His hard-line stance on God is only fitting: his moniker stands for “keeper of the word” in ancient Aramaic — the language Jesus spoke — a fact he makes clear to the fullest in tracks like “I Represent Him,” a blazing club banger where the rapper spells out his mission statement with unflinching conviction: “I represent Him ‘til the day that I die!” These faith declarations are so bold, so outspoken, they can’t be complemented with subpar beats. To compensate, Khul Rhema makes sure to marry his entreaties to explosive, bass-heavy rhythmic beds, all of which possess enough low-end and “Yeah!” moments to stand up to the crunk du jour.
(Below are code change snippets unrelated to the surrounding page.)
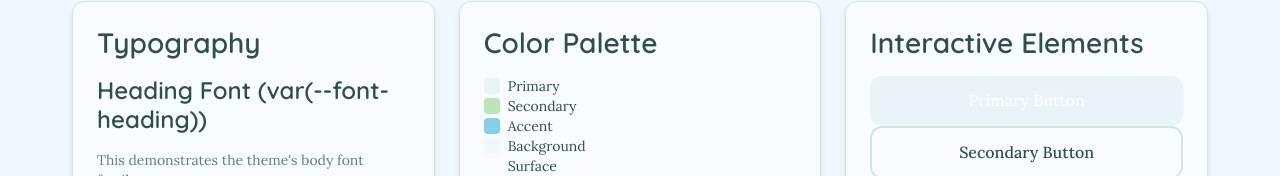
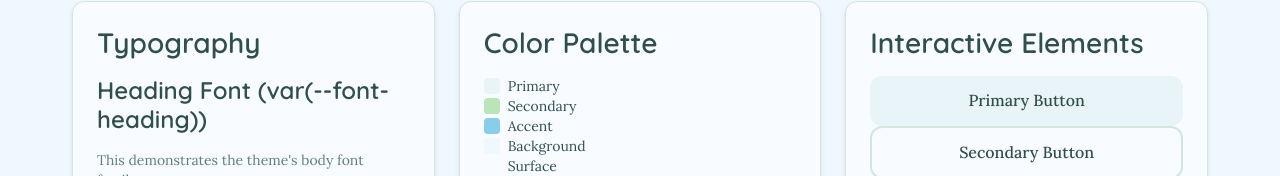
Before and after one commit to adoublens/morning-affirmations, a Next.js app in the folder source/: page / in a window 1280 px wide. Shown: the part 340-516 px from the top of the page. Built offline with nearby package versions, Linux system fonts and the light colour scheme; a web font is replaced by a local one.

Commit message:
🐛 fix: primary button active state font color is too light

```diff
--- a/source/app/globals.css
+++ b/source/app/globals.css
@@ -178,7 +178,7 @@ a:hover {
 
 .btn-primary {
   background-color: var(--theme-primary);
-  color: white;
+  color: var(--theme-text-primary);
 }
 
 .btn-primary:hover {
```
This in-studio ferocity is venerable; yet at times, the line between rhythm and rhyme becomes indistinct, leaving listeners to decide whether frenetic romps such as “Praizin’ God” — where a vertical lyric and chaotic beat go head-to-head — are meant for the street or the sanctuary.


PLUMB — Blink (Curb)
File Under: Ethereal Melodic Pop / Rating: 3½ Stars

It’s been 10 years since a band called Plumb hit the scene with its electronic-rock-driven self-titled disc that paved the way for future mega-bands Evanescence and Flyleaf. Since 2000, Plumb has gone from being a band to being the stage moniker for lead vocalist-turned-soloist Tiffany Arbuckle Lee, a woman known for pensive lyrical fare and a rich, if not sometimes haunting, soprano voice.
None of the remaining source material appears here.